%%
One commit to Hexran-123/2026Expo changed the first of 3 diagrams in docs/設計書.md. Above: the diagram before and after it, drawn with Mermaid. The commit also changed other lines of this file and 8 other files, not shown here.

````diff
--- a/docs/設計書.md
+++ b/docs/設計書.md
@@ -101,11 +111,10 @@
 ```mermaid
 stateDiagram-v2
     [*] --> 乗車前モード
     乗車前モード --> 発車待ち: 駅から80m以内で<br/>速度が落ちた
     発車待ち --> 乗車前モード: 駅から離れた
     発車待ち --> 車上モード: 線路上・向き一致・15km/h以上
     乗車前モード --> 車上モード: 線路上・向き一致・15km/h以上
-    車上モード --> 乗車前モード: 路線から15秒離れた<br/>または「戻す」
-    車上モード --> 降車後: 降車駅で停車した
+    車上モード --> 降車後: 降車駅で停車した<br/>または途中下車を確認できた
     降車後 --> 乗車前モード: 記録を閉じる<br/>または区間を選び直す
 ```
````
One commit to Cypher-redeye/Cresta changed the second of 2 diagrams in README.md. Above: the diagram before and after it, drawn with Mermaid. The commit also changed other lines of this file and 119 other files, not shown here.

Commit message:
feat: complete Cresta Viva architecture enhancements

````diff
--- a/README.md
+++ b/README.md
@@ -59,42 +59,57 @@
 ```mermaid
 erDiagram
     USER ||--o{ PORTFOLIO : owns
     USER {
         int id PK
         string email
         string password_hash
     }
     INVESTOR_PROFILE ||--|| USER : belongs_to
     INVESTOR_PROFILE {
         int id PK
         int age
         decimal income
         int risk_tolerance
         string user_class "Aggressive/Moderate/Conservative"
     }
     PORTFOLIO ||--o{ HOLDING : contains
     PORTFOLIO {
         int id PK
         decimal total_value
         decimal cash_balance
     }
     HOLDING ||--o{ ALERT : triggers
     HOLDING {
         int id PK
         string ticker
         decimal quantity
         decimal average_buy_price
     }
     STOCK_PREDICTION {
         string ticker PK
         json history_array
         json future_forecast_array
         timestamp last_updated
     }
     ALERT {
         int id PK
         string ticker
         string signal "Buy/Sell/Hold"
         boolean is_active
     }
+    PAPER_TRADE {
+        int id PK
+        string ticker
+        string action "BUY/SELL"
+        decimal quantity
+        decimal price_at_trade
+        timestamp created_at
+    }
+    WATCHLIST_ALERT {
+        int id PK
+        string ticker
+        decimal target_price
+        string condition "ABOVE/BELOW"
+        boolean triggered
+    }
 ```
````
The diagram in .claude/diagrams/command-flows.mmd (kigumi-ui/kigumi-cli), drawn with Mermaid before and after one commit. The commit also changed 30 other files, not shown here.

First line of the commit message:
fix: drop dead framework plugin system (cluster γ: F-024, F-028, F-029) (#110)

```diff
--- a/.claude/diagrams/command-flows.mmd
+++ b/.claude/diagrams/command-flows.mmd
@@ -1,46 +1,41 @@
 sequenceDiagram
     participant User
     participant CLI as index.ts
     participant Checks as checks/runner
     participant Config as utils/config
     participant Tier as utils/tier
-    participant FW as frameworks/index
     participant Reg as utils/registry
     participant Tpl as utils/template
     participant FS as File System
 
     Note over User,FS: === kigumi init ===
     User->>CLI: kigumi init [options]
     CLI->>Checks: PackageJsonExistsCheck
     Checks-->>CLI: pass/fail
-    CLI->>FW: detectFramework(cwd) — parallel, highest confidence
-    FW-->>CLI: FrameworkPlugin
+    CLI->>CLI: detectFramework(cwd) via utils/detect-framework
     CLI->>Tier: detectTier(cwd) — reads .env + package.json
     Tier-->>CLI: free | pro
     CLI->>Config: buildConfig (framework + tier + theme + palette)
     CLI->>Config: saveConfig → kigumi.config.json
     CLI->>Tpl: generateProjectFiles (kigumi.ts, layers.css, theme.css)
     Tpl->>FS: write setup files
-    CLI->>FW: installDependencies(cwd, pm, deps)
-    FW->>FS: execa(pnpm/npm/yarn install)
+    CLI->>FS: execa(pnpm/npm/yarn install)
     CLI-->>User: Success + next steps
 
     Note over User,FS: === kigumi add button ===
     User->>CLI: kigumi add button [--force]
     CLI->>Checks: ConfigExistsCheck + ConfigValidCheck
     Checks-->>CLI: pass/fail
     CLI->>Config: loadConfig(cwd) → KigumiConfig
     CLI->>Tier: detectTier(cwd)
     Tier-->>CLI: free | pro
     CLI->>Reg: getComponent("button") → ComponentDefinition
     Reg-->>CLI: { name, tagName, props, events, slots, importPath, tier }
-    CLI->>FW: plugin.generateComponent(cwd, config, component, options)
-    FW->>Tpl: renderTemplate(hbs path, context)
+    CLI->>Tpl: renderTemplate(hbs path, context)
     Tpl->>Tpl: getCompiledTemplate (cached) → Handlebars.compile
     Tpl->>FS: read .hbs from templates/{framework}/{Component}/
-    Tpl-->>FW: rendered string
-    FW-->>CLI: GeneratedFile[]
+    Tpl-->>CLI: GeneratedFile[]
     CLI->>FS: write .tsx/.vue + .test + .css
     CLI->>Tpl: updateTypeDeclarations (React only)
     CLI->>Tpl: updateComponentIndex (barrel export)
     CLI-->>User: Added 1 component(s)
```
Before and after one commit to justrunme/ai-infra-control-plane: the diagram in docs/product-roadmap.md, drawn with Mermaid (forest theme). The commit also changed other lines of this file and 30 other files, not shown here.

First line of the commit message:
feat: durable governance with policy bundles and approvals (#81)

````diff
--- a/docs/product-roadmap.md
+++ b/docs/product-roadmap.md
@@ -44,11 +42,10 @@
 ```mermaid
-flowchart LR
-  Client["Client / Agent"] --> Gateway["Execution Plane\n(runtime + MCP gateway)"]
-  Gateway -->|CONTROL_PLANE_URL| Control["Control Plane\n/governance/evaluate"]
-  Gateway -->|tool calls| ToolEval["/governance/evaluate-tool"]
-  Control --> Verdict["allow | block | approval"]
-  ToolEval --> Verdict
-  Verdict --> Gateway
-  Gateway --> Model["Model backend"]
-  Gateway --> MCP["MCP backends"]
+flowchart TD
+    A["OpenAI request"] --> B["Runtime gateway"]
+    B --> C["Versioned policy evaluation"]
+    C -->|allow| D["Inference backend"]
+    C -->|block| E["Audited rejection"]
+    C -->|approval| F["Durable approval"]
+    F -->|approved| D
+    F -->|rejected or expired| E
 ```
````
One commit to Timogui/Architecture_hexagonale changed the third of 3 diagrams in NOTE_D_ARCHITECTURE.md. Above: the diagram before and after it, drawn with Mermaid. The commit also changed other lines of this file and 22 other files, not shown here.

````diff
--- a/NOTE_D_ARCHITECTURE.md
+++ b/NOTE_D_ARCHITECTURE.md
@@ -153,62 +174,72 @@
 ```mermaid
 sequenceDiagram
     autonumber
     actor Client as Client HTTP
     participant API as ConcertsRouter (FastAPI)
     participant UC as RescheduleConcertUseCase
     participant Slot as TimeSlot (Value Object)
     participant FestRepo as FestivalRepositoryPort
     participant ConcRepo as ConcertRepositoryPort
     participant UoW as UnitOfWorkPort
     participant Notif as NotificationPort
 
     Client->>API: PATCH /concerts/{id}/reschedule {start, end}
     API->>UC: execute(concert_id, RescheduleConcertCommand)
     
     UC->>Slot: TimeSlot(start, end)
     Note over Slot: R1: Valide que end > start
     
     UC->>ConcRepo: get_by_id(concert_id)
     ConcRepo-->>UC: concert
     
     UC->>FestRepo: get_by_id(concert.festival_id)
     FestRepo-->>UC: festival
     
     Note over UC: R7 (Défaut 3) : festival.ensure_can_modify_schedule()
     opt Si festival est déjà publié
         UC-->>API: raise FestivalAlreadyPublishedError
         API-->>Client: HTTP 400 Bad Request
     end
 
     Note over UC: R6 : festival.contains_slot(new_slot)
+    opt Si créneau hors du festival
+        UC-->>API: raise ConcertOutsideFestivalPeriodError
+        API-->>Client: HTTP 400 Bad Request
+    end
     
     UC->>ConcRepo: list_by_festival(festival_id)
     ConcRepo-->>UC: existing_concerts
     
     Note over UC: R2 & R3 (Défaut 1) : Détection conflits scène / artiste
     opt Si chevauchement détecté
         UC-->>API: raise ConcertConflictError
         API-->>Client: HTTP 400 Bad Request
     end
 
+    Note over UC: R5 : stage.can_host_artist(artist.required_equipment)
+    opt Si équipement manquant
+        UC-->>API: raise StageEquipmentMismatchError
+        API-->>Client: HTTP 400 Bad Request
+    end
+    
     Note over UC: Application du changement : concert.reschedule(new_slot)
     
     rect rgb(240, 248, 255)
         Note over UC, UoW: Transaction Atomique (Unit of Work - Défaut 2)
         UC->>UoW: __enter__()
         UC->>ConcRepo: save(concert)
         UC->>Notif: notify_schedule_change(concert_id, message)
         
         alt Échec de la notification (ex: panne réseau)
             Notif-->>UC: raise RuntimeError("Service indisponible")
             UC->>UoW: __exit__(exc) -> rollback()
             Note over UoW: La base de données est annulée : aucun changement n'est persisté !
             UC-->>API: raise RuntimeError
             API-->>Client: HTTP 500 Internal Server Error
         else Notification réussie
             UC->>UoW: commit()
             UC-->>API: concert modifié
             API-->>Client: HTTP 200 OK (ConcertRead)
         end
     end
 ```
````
%%
» WHAT TO DO
Copy out every line of the material above that contains the string "RuntimeError".

» REPLY TO THE TASK
             Notif-->>UC: raise RuntimeError("Service indisponible")
             UC-->>API: raise RuntimeError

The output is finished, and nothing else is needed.